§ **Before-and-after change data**
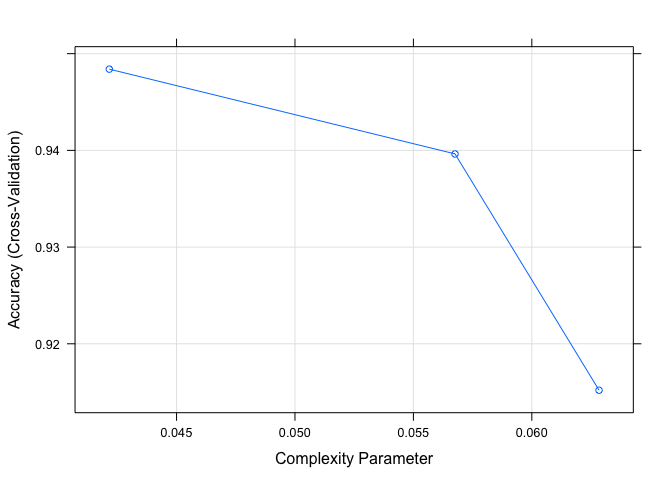
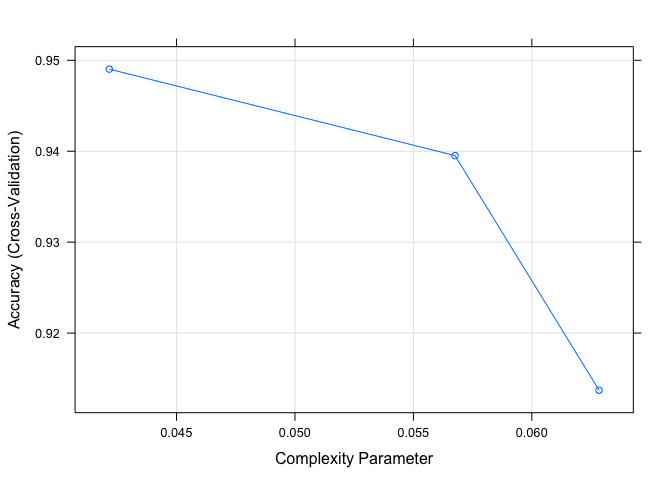
new commit

diff --git a/yelp.md b/yelp.md
@@ -75,13 +75,13 @@ clasmodel
 ## 
 ## No pre-processing
 ## Resampling: Cross-Validated (10 fold) 
-## Summary of sample sizes: 15802, 15802, 15803, 15802, 15802, 15803, ... 
+## Summary of sample sizes: 15802, 15802, 15802, 15802, 15802, 15802, ... 
 ## Resampling results across tuning parameters:
 ## 
 ##   cp          Accuracy   Kappa    
-##   0.04216216  0.9483990  0.7040519
-##   0.05675676  0.9396291  0.6278712
-##   0.06283784  0.9151978  0.2915288
+##   0.04216216  0.9490267  0.7087346
+##   0.05675676  0.9395150  0.6234661
+##   0.06283784  0.9137143  0.2790686
 ## 
 ## Accuracy was used to select the optimal model using the largest value.
 ## The final value used for the model was cp = 0.04216216.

§ **Description of the task**
Word for word, restate all of the records. Exclude the pictures.

§ **Response area**
new commit

diff --git a/yelp.md b/yelp.md
@@ -75,13 +75,13 @@ clasmodel
 ## 
 ## No pre-processing
 ## Resampling: Cross-Validated (10 fold) 
-## Summary of sample sizes: 15802, 15802, 15803, 15802, 15802, 15803, ... 
+## Summary of sample sizes: 15802, 15802, 15802, 15802, 15802, 15802, ... 
 ## Resampling results across tuning parameters:
 ## 
 ##   cp          Accuracy   Kappa    
-##   0.04216216  0.9483990  0.7040519
-##   0.05675676  0.9396291  0.6278712
-##   0.06283784  0.9151978  0.2915288
+##   0.04216216  0.9490267  0.7087346
+##   0.05675676  0.9395150  0.6234661
+##   0.06283784  0.9137143  0.2790686
 ## 
 ## Accuracy was used to select the optimal model using the largest value.
 ## The final value used for the model was cp = 0.04216216.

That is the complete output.